Fiber (with an assist from water and exercise) keeps things moving through our digestive system, playing a key role in bowel health – moving waste through our 25-ish feet of intestines. Yes, it’s pretty much impossible to talk about nutrition without mentioning poop.


Allison recommends eating 5 – 9 servings (a serving = ½ cup) of fruits and vegetables a day.

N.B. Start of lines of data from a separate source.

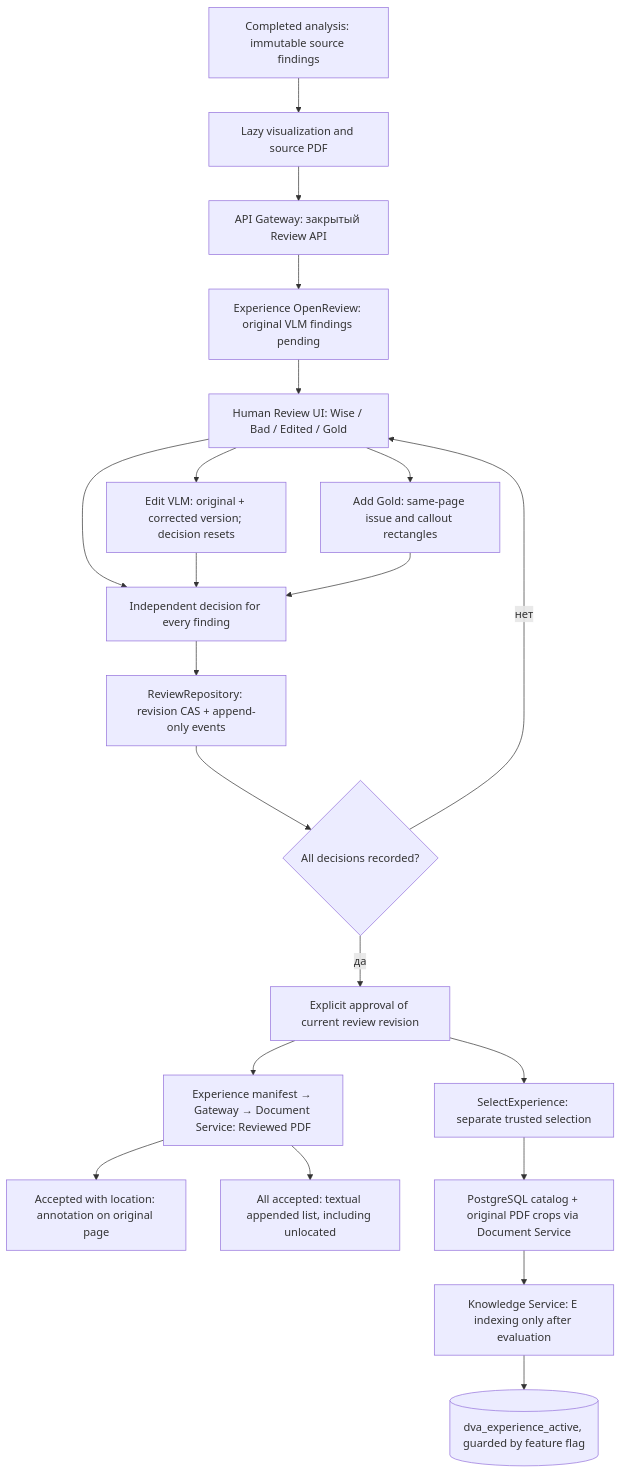
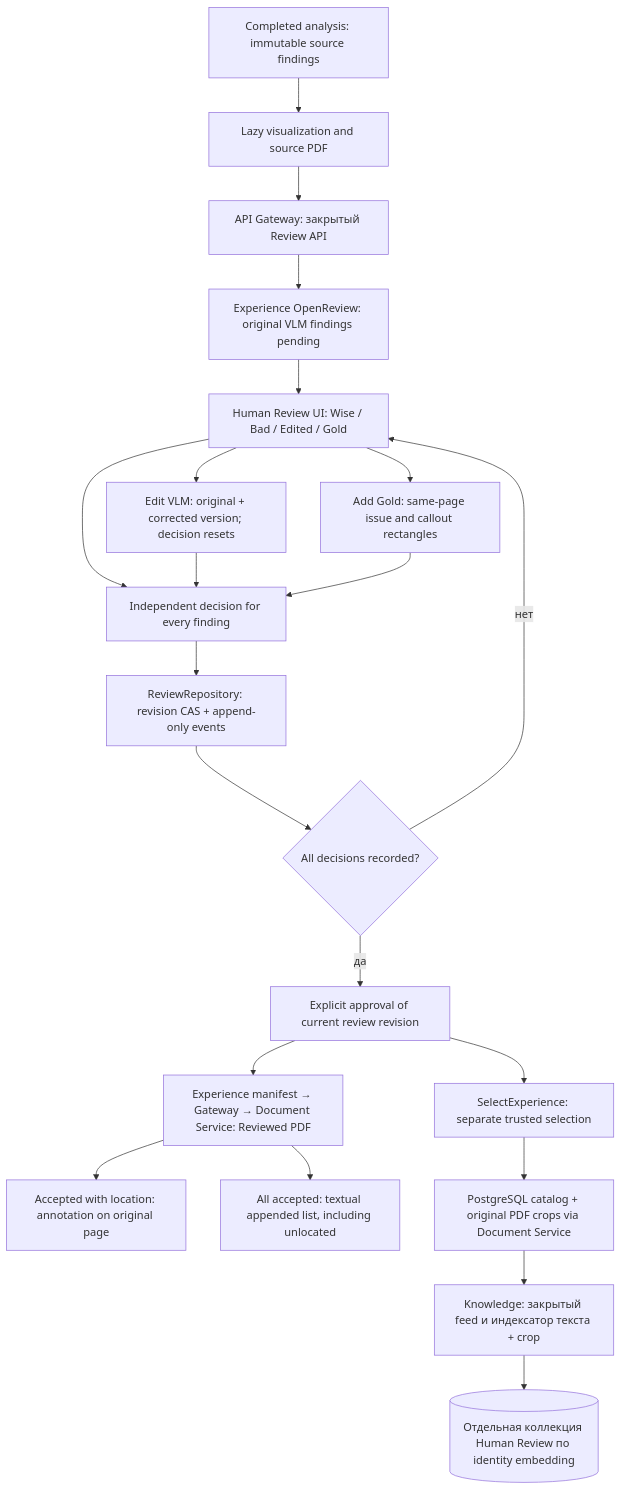
Before and after one commit to Amadu-A/PDRD-validation: diagram 11 of 15 in README.md, drawn with Mermaid. The commit also changed other lines of this file and 48 other files, not shown here.

Commit message:
feat: index trusted Human Review experience

````diff
--- a/README.md
+++ b/README.md
@@ -585,23 +585,23 @@
 ```mermaid
 flowchart TD
     A["Completed analysis: immutable source findings"] --> V["Lazy visualization and source PDF"]
     V --> GW["API Gateway: закрытый Review API"]
     GW --> OPEN["Experience OpenReview: original VLM findings pending"]
     OPEN --> UI["Human Review UI: Wise / Bad / Edited / Gold"]
     UI --> EDIT["Edit VLM: original + corrected version; decision resets"]
     UI --> MANUAL["Add Gold: same-page issue and callout rectangles"]
     UI --> DECIDE["Independent decision for every finding"]
     EDIT --> DECIDE
     MANUAL --> DECIDE
     DECIDE --> CAS["ReviewRepository: revision CAS + append-only events"]
     CAS --> ALL{"All decisions recorded?"}
     ALL -->|нет| UI
     ALL -->|да| APPROVE["Explicit approval of current review revision"]
     APPROVE --> PDF["Experience manifest → Gateway → Document Service: Reviewed PDF"]
     PDF --> PAGE["Accepted with location: annotation on original page"]
     PDF --> TEXT["All accepted: textual appended list, including unlocated"]
     APPROVE --> PICK["SelectExperience: separate trusted selection"]
     PICK --> STORE["PostgreSQL catalog + original PDF crops via Document Service"]
-    STORE --> INDEX["Knowledge Service: E indexing only after evaluation"]
-    INDEX --> QD[("dva_experience_active, guarded by feature flag")]
+    STORE --> INDEX["Knowledge: закрытый feed и индексатор текста + crop"]
+    INDEX --> QD[("Отдельная коллекция Human Review по identity embedding")]
 ```
````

Alison suggested ½ of your plate should be filled with non-starchy vegetables, ¼ of the plate with grains, and ¼ of the plate with protein (and reminded us that beans are good source of protein – no need to stick with only animal products to get protein). Those fruits and veggies fight inflammation and help keep our joints healthy and provide us with some valuable nutrients.

nutrition and agingFYI – I follow a plant-based diet (See Physicians for Responsible Medicine power plate booklet), and I was super happy to see Alison sharing one of my favorite cookbooks with the group.  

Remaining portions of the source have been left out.